• Source data:

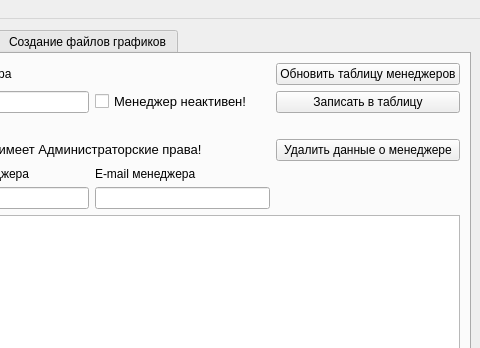
First picture: the form in solutions/pyqt4.ui, repository petro-ew/test1, before the edit; both pictures show x 567 to 1047 and y 0 to 348 of the 1047 by 689 pixel window.
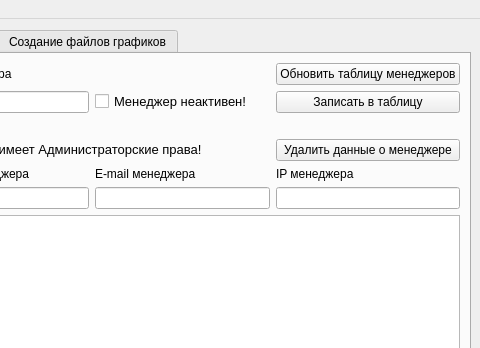
Second picture: the form after the edit. The open tabs and pages were chosen to show the change.

Commit message: adminkа добавил графику для вставки айпи

```diff
--- a/solutions/pyqt4.ui
+++ b/solutions/pyqt4.ui
@@ -200,6 +200,16 @@
             </property>
            </widget>
           </item>
+          <item row="11" column="4">
+           <widget class="QLabel" name="label_ip_manager">
+            <property name="text">
+             <string>IP менеджера</string>
+            </property>
+           </widget>
+          </item>
+          <item row="12" column="4">
+           <widget class="QLineEdit" name="lineEdit_ip_manager"/>
+          </item>
          </layout>
         </widget>
         <widget class="QWidget" name="tab_2">
```
Left out of the diff: 6 changed lines with no effect on the pictures. The commit also changes 1 other file.
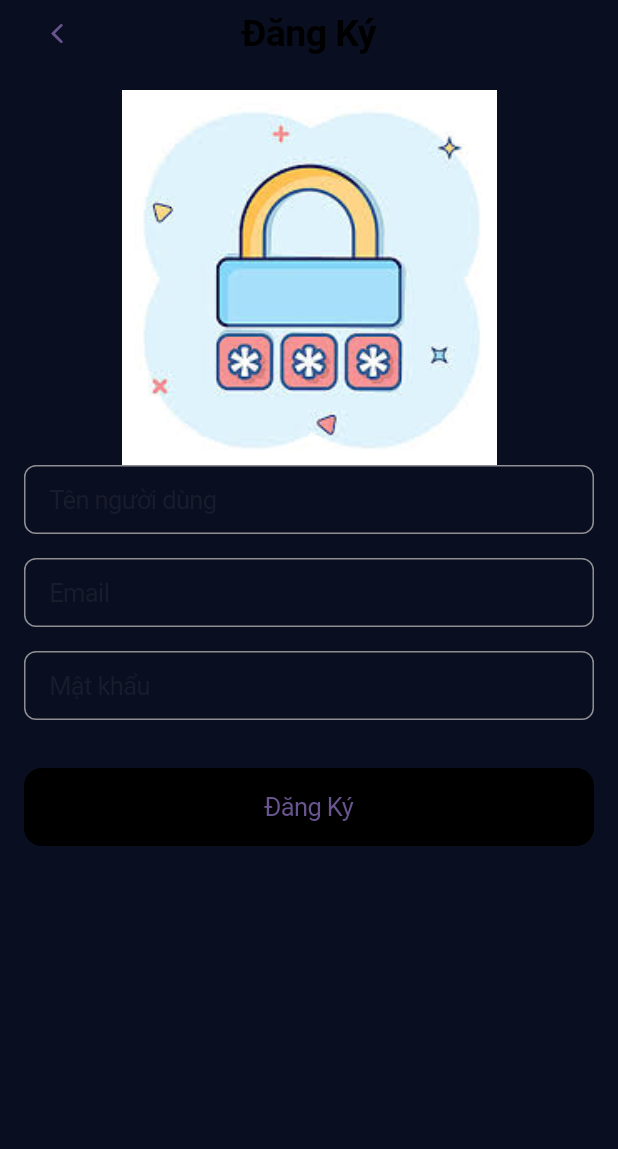
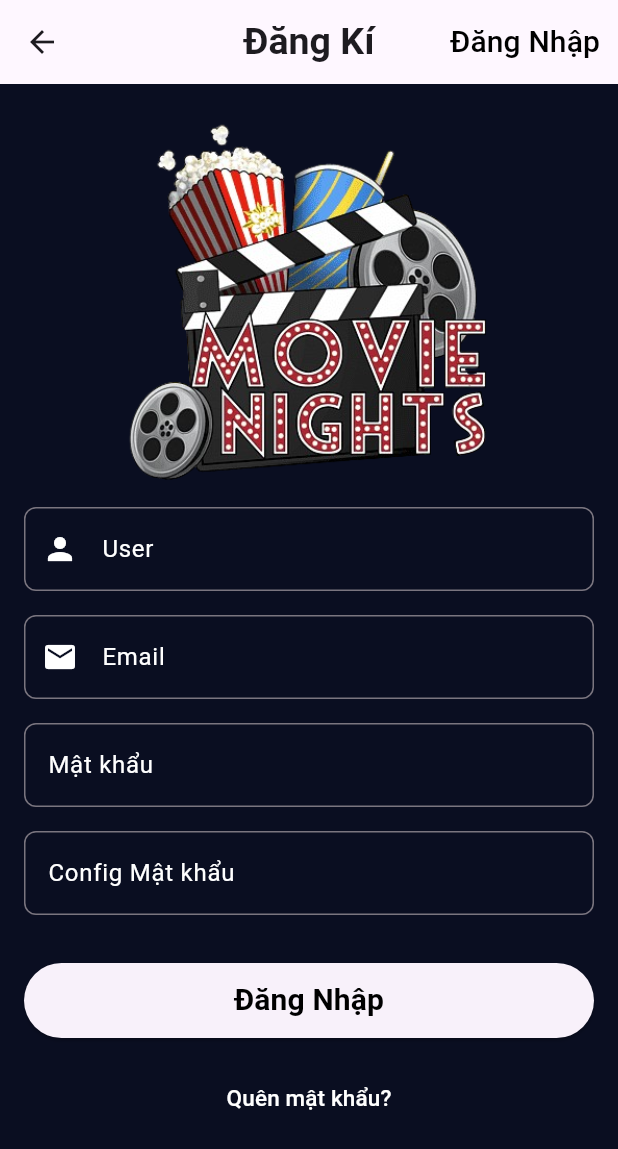
Before and after one commit to Tusllar/CNPM_Flutter, a Flutter app: the SignupPage screen opened directly, on a phone screen of 412 x 824 dp. Shown: the top 1149 px of the screen. Run offline on Flutter 3.47's test engine with Material 3 defaults, Android fonts, the phone set to English and light mode, and no system bars; our stand-ins replace carousel_slider, dio; network calls fail.

Commit message:
update login and logup

```diff
--- a/lib/views/LoginPage/SignupPage.dart
+++ b/lib/views/LoginPage/SignupPage.dart
@@ -1,26 +1,32 @@
-import 'package:dangnhap/views/LoginPage/AdditionalInforPage.dart';
-import 'package:flutter/cupertino.dart';
+import 'package:dangnhap/views/LoginPage/LoginPage.dart';
+import 'package:flutter/material.dart';
 
 class SignupPage extends StatelessWidget {
   @override
   Widget build(BuildContext context) {
-    return CupertinoPageScaffold(
-      navigationBar: CupertinoNavigationBar(
-        middle: const Text(
-          "Đăng Ký",
-          style: TextStyle(fontSize: 25),
+    return Scaffold(
+      appBar: AppBar(
+        title: const Text(
+          "Đăng Kí",
+          style: TextStyle(fontSize: 25, fontWeight: FontWeight.bold),
         ),
-        leading: CupertinoButton(
-          padding: EdgeInsets.zero,
-          child: const Icon(
-            CupertinoIcons.back,
+        centerTitle: true,
+        actions: [
+          TextButton(
+            onPressed: () {
+              Navigator.push(
+                context,
+                MaterialPageRoute(builder: (context) => LoginPage()),
+              );
+            },
+            child: const Text(
+              "Đăng Nhập",
+              style: TextStyle(color: Colors.black, fontSize: 20),
+            ),
           ),
-          onPressed: () {
-            Navigator.pop(context);
-          },
-        ),
+        ],
       ),
-      child: SignupForm(),
+      body: SignupForm(),
     );
   }
 }
@@ -44,60 +50,122 @@ class SignupForm extends StatelessWidget {
                 width: 250,
                 height: 250,
                 child: Image.asset(
-                  "assets/images/key1.jpg",
+                  "assets/images/logup.png",
                   scale: 0.8,
                 ),
               ),
-              CupertinoTextField(
-                controller: usernameController,
-                placeholder: "Tên người dùng",
-                padding:
-                    const EdgeInsets.symmetric(horizontal: 16, vertical: 12),
-                decoration: BoxDecoration(
-                  border: Border.all(color: CupertinoColors.systemGrey),
-                  borderRadius: BorderRadius.circular(8),
+              const SizedBox(height: 16),
+              TextField(
+                controller: emailController,
+                decoration: InputDecoration(
+                  labelText: "User",
+                  labelStyle: const TextStyle(color: Colors.white),
+                  hintText: "Nhập user",
+                  hintStyle: const TextStyle(color: Colors.white),
+                  prefixIcon: const Icon(
+                    Icons.person,
+                    color: Colors.white,
+                  ),
+                  border: OutlineInputBorder(
+                      borderRadius: BorderRadius.circular(8),
+                      borderSide: const BorderSide(color: Colors.white)),
+                  focusedBorder: OutlineInputBorder(
+                    borderRadius: BorderRadius.circular(8),
+                    borderSide: const BorderSide(
+                        color: Colors.blue), // Màu viền khi focus
+                  ),
+                ),
+                keyboardType: TextInputType.multiline,
+              ),
+              const SizedBox(height: 16),
+              TextField(
+                controller: emailController,
+                decoration: InputDecoration(
+                  labelText: "Email",
+                  labelStyle: const TextStyle(color: Colors.white),
+                  hintText: "Nhập email",
+                  hintStyle: const TextStyle(color: Colors.white),
+                  prefixIcon: const Icon(
+                    Icons.email,
+                    color: Colors.white,
+                  ),
+                  border: OutlineInputBorder(
+                      borderRadius: BorderRadius.circular(8),
+                      borderSide: const BorderSide(color: Colors.white)),
+                  focusedBorder: OutlineInputBorder(
+                    borderRadius: BorderRadius.circular(8),
+                    borderSide: const BorderSide(
+                        color: Colors.blue), // Màu viền khi focus
+                  ),
+                ),
+                keyboardType: TextInputType.emailAddress,
+              ),
+              const SizedBox(height: 16),
+              TextField(
+                controller: emailController,
+                decoration: InputDecoration(
+                  labelText: "Mật khẩu",
+                  labelStyle: const TextStyle(color: Colors.white),
+                  hintText: "Nhập mật khẩu",
+                  hintStyle: const TextStyle(color: Colors.white),
+                  border: OutlineInputBorder(
+                      borderRadius: BorderRadius.circular(8),
+                      borderSide: const BorderSide(color: Colors.white)),
+                  focusedBorder: OutlineInputBorder(
+                    borderRadius: BorderRadius.circular(8),
+                    borderSide: const BorderSide(
+                        color: Colors.blue), // Màu viền khi focus
+                  ),
+                ),
+                keyboardType: TextInputType.visiblePassword,
+              ),
+              const SizedBox(height: 16),
+              TextField(
+                controller: emailController,
+                decoration: InputDecoration(
+                  labelText: "Config Mật khẩu",
+                  labelStyle: const TextStyle(color: Colors.white),
+                  hintText: "Nhập lại mật khẩu",
+                  hintStyle: const TextStyle(color: Colors.white),
+                  border: OutlineInputBorder(
+                      borderRadius: BorderRadius.circular(8),
+                      borderSide: const BorderSide(color: Colors.white)),
+                  focusedBorder: OutlineInputBorder(
+                    borderRadius: BorderRadius.circular(8),
+                    borderSide: const BorderSide(
+                        color: Colors.blue), // Màu viền khi focus
+                  ),
+                ),
+                keyboardType: TextInputType.visiblePassword,
+              ),
+              const SizedBox(height: 32),
+              ElevatedButton(
+                onPressed: () {
+                  // Xử lý đăng nhập
+                  print("Email: ${emailController.text}");
+                  print("Mật khẩu: ${passwordController.text}");
+                },
+                style: ElevatedButton.styleFrom(
+                  minimumSize: Size(double.infinity, 50),
+                ),
+                child: const Text(
+                  "Đăng Nhập",
+                  style: TextStyle(
+                      fontSize: 20,
+                      fontWeight: FontWeight.bold,
+                      color: Colors.black),
                 ),
               ),
               const SizedBox(height: 16),
-              CupertinoTextField(
-                controller: emailController,
-                placeholder: "Email",
-                keyboardType: TextInputType.emailAddress,
-                padding:
-                    const EdgeInsets.symmetric(horizontal: 16, vertical: 12),
-                decoration: BoxDecoration(
-                  border: Border.all(color: CupertinoColors.systemGrey),
-                  borderRadius: BorderRadius.circular(8),
+              TextButton(
+                onPressed: () {
+                  // Handle forgot password action
+                  print("Forgot password?");
+                },
+                child: const Text(
+                  "Quên mật khẩu?",
+                  style: TextStyle(fontSize: 15, color: Colors.white),
                 ),
-              ),
-              const SizedBox(height: 16),
-              CupertinoTextField(
-                controller: passwordController,
-                placeholder: "Mật khẩu",
-                obscureText: true,
-                padding:
-                    const EdgeInsets.symmetric(horizontal: 16, vertical: 12),
-                decoration: BoxDecoration(
-                  border: Border.all(color: CupertinoColors.systemGrey),
-                  borderRadius: BorderRadius.circular(8),
-                ),
-              ),
-              const SizedBox(height: 32),
-              CupertinoButton(
-                onPressed: () {
-                  // Chuyển đến màn hình thông tin bổ sung
-                  Navigator.push(
-                    context,
-                    CupertinoPageRoute(
-                      builder: (context) => AdditionalInfoPage(
-                        username: usernameController.text,
-                        email: emailController.text,
-                      ),
-                    ),
-                  );
-                },
-                color: CupertinoColors.label,
-                child: const Text("Đăng Ký"),
               ),
             ],
           ),
--- a/pubspec.yaml
+++ b/pubspec.yaml
@@ -72,6 +72,7 @@ flutter:
      - assets/images/login1.png
      - assets/images/l.png
      - assets/images/h1.png
+     - assets/images/logup.png
   #   - images/a_dot_ham.jpeg
 
   # An image asset can refer t11o one or more resolution-specific "variants", see
```
Also changed, not shown: lib/views/LoginPage/LoginPage.dart (+137 -121 lines), assets/images/anh.png (added), assets/images/logup.png (added), assets/images/sign.png (added).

• Task to complete: Return a copy of each line in the entries that carries the string "context".

• Exercise output:
   Widget build(BuildContext context) {
+                context,
+                MaterialPageRoute(builder: (context) => LoginPage()),
-            Navigator.pop(context);
-                    context,
-                      builder: (context) => AdditionalInfoPage(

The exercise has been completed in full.